**Task requirements**
A verbatim reproduction of the lines below, from the line containing "DB: 2. 参与投票" through the line containing "status 为 ended", both ends included, is the whole required output.

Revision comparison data
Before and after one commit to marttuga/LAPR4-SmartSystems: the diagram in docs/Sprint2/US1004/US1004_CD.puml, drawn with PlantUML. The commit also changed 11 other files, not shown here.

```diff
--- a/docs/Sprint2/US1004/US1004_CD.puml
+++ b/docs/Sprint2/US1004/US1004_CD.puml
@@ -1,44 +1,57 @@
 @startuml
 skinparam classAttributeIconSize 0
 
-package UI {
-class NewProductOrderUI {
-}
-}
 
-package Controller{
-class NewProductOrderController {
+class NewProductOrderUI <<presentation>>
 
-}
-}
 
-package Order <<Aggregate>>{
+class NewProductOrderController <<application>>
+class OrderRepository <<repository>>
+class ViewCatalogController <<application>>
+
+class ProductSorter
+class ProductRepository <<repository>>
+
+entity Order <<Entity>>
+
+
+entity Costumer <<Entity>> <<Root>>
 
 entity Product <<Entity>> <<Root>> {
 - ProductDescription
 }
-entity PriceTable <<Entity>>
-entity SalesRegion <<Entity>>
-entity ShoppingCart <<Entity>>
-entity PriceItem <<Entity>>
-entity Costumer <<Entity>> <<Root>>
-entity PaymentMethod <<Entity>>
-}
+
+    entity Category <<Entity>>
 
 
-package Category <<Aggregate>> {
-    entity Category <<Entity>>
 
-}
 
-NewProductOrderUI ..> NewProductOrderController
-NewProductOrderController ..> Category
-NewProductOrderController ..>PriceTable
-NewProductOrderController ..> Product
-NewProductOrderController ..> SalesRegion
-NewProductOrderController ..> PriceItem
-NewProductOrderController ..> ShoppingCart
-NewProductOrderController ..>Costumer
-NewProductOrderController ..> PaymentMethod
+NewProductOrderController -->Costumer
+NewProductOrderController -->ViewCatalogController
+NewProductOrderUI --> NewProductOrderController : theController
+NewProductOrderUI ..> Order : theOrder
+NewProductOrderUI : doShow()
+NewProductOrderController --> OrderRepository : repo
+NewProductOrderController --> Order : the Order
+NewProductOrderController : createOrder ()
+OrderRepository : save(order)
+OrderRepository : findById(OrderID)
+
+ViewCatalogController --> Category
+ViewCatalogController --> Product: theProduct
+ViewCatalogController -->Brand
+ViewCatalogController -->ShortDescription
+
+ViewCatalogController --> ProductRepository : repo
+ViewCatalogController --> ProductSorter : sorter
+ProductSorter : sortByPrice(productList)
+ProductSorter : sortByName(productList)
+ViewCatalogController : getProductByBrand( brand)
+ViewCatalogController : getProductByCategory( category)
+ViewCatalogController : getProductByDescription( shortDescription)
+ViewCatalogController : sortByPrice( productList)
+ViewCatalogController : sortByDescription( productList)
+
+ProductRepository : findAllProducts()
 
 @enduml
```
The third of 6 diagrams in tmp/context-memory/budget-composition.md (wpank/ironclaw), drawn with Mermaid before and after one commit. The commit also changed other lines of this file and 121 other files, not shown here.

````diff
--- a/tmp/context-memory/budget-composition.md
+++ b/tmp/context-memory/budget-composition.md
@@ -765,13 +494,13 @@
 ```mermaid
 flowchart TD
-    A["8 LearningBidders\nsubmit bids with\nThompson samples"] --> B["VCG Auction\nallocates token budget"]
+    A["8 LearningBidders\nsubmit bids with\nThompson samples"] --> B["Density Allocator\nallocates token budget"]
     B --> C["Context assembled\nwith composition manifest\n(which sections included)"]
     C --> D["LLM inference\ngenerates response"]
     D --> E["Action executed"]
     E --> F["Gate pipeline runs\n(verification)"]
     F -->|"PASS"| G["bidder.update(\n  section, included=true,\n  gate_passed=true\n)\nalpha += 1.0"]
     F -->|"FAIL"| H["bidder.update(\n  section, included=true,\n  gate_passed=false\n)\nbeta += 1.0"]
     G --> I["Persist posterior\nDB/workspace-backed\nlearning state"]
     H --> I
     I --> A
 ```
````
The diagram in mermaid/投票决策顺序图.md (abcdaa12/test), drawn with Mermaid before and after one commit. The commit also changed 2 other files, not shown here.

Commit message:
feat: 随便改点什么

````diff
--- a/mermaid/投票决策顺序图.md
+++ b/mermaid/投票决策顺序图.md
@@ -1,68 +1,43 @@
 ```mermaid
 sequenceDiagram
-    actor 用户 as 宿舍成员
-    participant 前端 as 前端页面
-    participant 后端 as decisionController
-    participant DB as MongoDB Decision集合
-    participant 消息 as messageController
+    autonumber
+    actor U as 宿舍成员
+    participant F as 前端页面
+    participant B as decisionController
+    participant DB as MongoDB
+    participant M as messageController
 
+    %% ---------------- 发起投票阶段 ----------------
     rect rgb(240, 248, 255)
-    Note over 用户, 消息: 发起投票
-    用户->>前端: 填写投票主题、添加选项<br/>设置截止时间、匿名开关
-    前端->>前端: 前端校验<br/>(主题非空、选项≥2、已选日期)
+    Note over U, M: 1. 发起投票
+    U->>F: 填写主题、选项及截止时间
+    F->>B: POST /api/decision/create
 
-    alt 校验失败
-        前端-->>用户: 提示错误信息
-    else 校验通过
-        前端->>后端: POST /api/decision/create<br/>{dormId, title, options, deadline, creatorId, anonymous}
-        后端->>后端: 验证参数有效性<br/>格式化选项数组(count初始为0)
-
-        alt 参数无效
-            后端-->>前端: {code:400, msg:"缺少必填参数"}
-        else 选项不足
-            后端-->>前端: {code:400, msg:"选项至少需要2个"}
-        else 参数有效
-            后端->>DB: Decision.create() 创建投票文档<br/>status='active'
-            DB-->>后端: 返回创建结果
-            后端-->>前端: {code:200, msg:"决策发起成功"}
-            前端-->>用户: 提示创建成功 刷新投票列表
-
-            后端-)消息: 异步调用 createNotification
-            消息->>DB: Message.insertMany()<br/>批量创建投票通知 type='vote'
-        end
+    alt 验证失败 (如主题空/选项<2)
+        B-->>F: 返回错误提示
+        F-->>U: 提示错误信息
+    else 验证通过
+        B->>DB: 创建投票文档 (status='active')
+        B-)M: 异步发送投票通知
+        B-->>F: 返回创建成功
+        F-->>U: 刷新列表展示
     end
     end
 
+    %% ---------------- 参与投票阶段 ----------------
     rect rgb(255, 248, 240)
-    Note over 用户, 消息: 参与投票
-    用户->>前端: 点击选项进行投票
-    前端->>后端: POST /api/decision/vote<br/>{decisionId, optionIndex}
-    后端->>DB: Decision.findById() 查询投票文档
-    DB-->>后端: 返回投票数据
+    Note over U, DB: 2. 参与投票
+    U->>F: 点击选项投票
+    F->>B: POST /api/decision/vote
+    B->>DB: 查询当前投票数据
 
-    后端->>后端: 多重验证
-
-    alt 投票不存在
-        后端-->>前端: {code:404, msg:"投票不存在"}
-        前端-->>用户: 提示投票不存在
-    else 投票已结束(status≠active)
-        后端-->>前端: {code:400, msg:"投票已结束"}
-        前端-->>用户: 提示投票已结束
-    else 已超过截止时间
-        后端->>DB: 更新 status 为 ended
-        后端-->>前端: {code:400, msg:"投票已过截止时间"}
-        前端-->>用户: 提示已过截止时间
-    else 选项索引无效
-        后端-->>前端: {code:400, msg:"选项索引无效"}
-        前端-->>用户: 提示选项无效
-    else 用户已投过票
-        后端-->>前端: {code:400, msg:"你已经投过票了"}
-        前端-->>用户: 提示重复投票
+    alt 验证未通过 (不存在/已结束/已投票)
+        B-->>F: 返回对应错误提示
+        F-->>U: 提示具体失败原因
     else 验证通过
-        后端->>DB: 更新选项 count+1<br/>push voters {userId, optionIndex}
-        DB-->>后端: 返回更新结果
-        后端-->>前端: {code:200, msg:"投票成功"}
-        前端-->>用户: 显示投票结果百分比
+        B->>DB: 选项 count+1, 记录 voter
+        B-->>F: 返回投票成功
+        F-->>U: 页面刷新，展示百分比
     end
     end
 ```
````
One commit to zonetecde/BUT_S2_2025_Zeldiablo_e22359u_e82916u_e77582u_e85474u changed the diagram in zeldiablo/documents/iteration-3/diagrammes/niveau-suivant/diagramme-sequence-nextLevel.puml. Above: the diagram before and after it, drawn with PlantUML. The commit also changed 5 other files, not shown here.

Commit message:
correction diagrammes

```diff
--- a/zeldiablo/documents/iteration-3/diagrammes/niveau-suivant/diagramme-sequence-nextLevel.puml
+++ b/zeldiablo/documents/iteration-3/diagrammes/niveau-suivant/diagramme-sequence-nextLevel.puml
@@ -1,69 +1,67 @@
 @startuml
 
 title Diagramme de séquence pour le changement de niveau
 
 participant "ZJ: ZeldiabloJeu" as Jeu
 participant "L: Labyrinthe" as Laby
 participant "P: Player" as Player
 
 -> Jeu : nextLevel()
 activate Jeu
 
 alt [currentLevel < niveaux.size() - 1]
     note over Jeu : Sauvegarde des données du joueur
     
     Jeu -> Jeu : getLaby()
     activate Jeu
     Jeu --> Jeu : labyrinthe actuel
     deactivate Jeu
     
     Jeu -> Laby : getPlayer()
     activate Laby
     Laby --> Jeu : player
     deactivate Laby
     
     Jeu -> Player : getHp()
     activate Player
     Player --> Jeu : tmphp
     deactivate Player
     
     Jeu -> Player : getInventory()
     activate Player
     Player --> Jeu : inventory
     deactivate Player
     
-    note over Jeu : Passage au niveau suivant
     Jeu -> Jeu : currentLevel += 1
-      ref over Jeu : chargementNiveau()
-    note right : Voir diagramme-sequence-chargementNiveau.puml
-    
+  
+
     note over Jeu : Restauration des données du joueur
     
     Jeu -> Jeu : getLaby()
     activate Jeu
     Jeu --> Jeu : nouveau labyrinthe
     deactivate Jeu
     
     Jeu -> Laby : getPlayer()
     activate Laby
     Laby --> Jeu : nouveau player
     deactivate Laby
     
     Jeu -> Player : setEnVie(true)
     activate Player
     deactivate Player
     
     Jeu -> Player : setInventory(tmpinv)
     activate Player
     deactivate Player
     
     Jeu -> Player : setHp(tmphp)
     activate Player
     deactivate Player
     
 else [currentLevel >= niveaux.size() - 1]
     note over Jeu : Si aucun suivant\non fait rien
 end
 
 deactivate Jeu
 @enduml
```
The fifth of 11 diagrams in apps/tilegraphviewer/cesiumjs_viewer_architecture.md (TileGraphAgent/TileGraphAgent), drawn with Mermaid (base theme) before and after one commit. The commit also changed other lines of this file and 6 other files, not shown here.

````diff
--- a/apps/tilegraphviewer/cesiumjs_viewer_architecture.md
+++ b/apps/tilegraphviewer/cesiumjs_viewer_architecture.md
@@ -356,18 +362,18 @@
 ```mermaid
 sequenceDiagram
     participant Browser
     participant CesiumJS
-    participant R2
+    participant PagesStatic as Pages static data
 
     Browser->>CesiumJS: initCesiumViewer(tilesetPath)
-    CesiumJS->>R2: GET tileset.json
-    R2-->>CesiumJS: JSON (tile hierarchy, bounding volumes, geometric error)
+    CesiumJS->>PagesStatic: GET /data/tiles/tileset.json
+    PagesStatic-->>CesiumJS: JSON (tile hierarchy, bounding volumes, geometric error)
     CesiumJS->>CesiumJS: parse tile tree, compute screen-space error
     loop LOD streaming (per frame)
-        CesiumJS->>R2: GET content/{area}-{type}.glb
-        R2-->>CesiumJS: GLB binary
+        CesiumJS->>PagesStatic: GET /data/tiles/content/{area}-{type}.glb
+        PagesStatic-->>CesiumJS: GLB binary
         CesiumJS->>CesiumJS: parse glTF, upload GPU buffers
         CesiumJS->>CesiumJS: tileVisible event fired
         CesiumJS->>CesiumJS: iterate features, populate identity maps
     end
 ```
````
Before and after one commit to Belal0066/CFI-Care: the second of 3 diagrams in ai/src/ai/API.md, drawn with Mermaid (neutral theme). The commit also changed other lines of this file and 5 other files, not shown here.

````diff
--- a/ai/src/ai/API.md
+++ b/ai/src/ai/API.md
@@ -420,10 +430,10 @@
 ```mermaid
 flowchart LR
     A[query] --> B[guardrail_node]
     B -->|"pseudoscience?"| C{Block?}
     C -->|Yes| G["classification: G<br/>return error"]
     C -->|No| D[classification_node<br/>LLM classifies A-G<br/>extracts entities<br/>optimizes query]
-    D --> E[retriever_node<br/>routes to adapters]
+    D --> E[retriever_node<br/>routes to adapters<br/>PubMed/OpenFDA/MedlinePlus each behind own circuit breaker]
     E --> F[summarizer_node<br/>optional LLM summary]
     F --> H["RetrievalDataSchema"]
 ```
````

**Answer space**
+    Note over U, DB: 2. 参与投票
+    U->>F: 点击选项投票
+    F->>B: POST /api/decision/vote
+    B->>DB: 查询当前投票数据
 
-    后端->>后端: 多重验证
-
-    alt 投票不存在
-        后端-->>前端: {code:404, msg:"投票不存在"}
-        前端-->>用户: 提示投票不存在
-    else 投票已结束(status≠active)
-        后端-->>前端: {code:400, msg:"投票已结束"}
-        前端-->>用户: 提示投票已结束
-    else 已超过截止时间
-        后端->>DB: 更新 status 为 ended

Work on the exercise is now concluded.